An exact copy of every record is needed, with all pictures omitted.
----------------------------------------
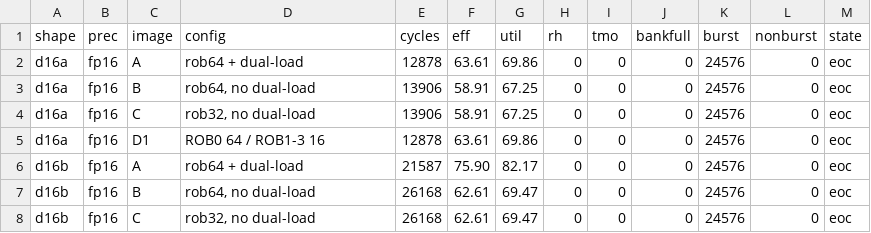
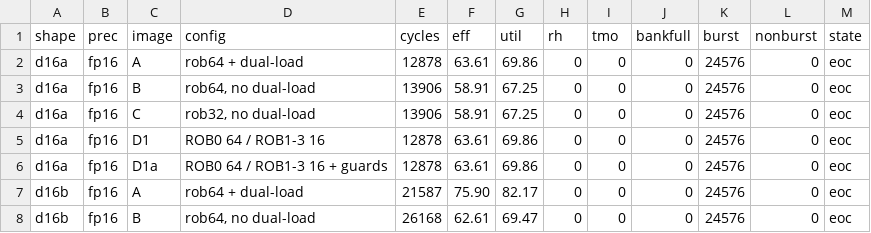
Before and after one commit to pulp-platform/TeraNoC, a TSV file: docs/benchmarks/rob_results.tsv, drawn as a sheet; only a part is shown; the shorter side is filled out with more unchanged rows; the diff names each change by its address in the sheet, - before the commit and + after, or states it on an @@ line.

Commit message:
rob experiments: D1a_d16a lands, 11 of 11 asymmetric-ROB arms identical
D1a_d16a reaches EOC at 12,878 cycles with busy=34,547,696 over 12,478 benchmark cycles --
the same numbers as A_d16a. That is the A-TRUNC image on a decode shape, so the guard is
now exercised on a clean-completing workload as well as on p20.

```diff
--- a/docs/benchmarks/rob_results.tsv
+++ b/docs/benchmarks/rob_results.tsv
+row 6: d16a | fp16 | D1a | ROB0 64 / ROB1-3 16 + guards | 12878 | 63.61 | 69.86 | 0 | 0 | 0 | 24576 | 0 | eoc
```
Also changed, not shown: 2 other files.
----------------------------------------
> Exercise solution
Before and after one commit to pulp-platform/TeraNoC, a TSV file: docs/benchmarks/rob_results.tsv, drawn as a sheet; only a part is shown; the shorter side is filled out with more unchanged rows; the diff names each change by its address in the sheet, - before the commit and + after, or states it on an @@ line.

Commit message:
rob experiments: D1a_d16a lands, 11 of 11 asymmetric-ROB arms identical
D1a_d16a reaches EOC at 12,878 cycles with busy=34,547,696 over 12,478 benchmark cycles --
the same numbers as A_d16a. That is the A-TRUNC image on a decode shape, so the guard is
now exercised on a clean-completing workload as well as on p20.

```diff
--- a/docs/benchmarks/rob_results.tsv
+++ b/docs/benchmarks/rob_results.tsv
+row 6: d16a | fp16 | D1a | ROB0 64 / ROB1-3 16 + guards | 12878 | 63.61 | 69.86 | 0 | 0 | 0 | 24576 | 0 | eoc
```
Also changed, not shown: 2 other files.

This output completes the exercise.